= Beginning of Section =
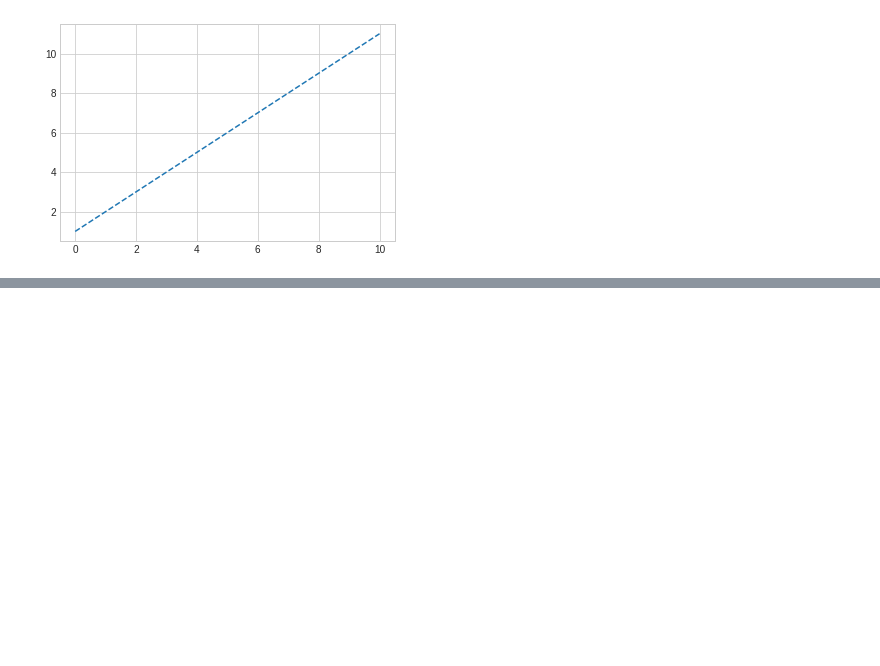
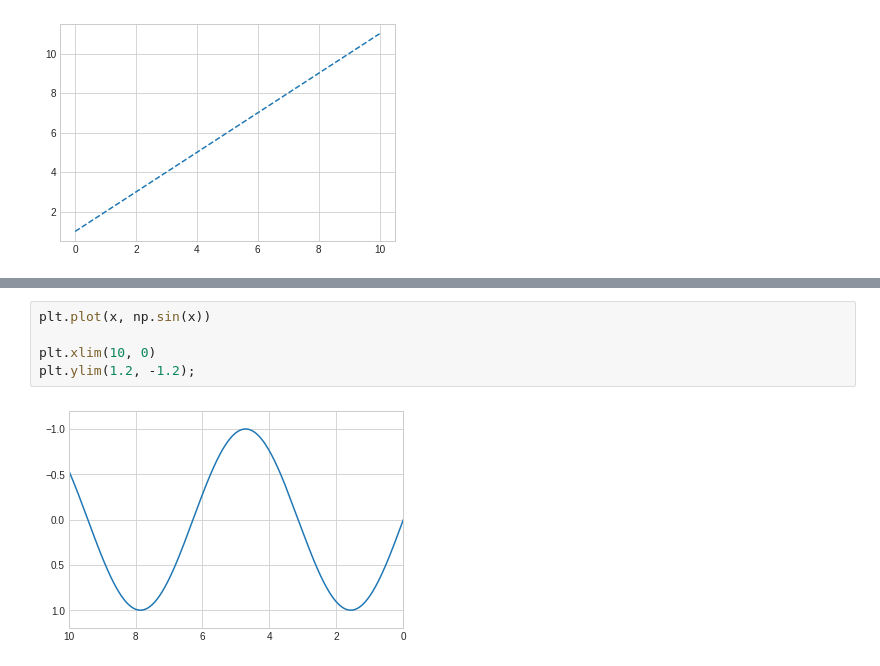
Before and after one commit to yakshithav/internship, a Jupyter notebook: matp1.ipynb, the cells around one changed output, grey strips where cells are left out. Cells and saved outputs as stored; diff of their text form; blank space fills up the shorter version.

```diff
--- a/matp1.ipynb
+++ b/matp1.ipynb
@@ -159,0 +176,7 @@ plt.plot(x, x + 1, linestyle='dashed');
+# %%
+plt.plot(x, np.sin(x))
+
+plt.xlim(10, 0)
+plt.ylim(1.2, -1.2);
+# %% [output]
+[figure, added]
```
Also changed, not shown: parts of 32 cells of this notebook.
= End of Section =
# Prompt
Set down the lines of the records above exactly, apart from the pictures.

# Solution for this problem
Before and after one commit to yakshithav/internship, a Jupyter notebook: matp1.ipynb, the cells around one changed output, grey strips where cells are left out. Cells and saved outputs as stored; diff of their text form; blank space fills up the shorter version.

```diff
--- a/matp1.ipynb
+++ b/matp1.ipynb
@@ -159,0 +176,7 @@ plt.plot(x, x + 1, linestyle='dashed');
+# %%
+plt.plot(x, np.sin(x))
+
+plt.xlim(10, 0)
+plt.ylim(1.2, -1.2);
+# %% [output]
+[figure, added]
```
Also changed, not shown: parts of 32 cells of this notebook.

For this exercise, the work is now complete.